=== Given information ===

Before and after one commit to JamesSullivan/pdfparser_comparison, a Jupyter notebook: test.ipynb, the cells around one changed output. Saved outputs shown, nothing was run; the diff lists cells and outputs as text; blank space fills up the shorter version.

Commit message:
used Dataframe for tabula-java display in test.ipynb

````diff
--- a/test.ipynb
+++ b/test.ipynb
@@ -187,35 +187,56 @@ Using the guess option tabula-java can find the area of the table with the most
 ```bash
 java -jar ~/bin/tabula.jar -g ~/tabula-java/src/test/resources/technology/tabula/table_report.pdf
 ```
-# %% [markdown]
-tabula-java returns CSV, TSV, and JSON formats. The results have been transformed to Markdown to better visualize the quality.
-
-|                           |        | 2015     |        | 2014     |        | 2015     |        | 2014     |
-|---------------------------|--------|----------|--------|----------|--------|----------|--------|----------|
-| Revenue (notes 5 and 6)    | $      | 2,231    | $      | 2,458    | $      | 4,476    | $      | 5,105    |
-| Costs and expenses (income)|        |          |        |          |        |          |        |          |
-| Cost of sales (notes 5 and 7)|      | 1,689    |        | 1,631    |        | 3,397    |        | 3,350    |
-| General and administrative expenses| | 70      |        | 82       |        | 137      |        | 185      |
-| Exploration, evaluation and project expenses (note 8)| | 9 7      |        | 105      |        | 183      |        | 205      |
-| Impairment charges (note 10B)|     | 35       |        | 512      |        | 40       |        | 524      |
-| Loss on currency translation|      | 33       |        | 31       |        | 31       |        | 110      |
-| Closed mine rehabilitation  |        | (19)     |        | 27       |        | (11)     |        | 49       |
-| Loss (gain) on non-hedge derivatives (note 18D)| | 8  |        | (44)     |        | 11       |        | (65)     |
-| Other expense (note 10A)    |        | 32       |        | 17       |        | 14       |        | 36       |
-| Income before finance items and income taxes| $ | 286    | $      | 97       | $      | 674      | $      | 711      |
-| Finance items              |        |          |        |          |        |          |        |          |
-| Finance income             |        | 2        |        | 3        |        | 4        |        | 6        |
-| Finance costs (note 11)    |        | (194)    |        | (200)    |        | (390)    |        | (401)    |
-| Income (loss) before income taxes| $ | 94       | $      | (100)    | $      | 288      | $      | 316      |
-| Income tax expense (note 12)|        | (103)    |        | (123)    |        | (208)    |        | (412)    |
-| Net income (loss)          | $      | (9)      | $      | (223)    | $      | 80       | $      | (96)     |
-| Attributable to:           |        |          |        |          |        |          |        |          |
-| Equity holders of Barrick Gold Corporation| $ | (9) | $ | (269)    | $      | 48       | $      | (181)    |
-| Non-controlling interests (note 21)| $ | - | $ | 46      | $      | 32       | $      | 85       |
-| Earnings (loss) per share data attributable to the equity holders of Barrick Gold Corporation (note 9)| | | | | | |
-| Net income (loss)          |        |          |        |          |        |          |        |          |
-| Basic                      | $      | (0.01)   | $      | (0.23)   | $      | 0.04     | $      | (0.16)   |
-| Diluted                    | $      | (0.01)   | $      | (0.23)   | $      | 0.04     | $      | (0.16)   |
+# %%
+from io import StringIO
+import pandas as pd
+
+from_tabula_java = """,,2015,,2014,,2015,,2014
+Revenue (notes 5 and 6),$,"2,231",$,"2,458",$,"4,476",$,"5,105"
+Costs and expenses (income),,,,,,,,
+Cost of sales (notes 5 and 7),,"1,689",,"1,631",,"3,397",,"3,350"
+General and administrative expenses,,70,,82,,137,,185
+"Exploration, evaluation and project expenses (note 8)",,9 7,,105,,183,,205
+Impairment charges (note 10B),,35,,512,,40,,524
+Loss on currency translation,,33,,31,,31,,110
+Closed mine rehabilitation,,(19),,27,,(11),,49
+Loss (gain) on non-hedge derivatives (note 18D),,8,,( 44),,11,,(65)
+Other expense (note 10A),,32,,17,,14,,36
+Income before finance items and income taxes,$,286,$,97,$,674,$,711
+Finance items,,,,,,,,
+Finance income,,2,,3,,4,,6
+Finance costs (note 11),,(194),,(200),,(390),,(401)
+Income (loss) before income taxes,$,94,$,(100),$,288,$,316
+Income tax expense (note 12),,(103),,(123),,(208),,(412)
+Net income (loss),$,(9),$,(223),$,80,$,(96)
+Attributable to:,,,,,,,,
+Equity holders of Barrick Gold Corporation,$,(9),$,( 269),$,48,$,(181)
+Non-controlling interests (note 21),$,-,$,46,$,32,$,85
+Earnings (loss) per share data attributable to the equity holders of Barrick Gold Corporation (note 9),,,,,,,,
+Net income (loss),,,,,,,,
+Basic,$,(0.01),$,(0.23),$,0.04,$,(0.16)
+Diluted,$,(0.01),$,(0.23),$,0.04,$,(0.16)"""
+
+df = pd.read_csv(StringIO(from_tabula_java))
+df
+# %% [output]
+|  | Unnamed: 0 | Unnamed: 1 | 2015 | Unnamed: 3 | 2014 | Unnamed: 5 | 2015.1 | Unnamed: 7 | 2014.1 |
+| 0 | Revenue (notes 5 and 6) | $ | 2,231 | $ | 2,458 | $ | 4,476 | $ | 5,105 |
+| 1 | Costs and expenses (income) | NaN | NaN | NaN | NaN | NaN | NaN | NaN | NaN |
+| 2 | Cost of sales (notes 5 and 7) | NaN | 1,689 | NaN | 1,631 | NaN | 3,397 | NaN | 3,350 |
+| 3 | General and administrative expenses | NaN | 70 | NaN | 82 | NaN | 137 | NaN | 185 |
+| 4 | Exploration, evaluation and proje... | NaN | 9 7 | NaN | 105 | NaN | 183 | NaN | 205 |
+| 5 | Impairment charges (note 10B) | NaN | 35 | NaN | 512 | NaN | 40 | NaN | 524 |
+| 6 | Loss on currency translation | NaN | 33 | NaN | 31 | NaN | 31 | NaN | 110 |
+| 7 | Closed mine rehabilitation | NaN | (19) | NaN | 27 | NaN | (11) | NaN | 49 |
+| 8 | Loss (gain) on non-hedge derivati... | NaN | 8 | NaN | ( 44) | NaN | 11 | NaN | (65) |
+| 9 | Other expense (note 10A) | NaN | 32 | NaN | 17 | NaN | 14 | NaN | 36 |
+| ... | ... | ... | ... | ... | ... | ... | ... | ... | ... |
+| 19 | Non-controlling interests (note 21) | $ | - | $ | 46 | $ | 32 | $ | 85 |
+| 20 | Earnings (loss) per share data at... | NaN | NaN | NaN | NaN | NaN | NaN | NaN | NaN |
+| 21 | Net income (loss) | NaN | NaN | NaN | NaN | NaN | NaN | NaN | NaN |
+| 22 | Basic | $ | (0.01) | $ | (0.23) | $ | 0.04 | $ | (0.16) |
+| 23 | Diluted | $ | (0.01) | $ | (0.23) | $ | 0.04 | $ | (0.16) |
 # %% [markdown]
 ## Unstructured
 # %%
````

===

What is expected –
Scan the entries above and return each line that holds "test".

Reply –
Before and after one commit to JamesSullivan/pdfparser_comparison, a Jupyter notebook: test.ipynb, the cells around one changed output. Saved outputs shown, nothing was run; the diff lists cells and outputs as text; blank space fills up the shorter version.
used Dataframe for tabula-java display in test.ipynb
--- a/test.ipynb
+++ b/test.ipynb
 java -jar ~/bin/tabula.jar -g ~/tabula-java/src/test/resources/technology/tabula/table_report.pdf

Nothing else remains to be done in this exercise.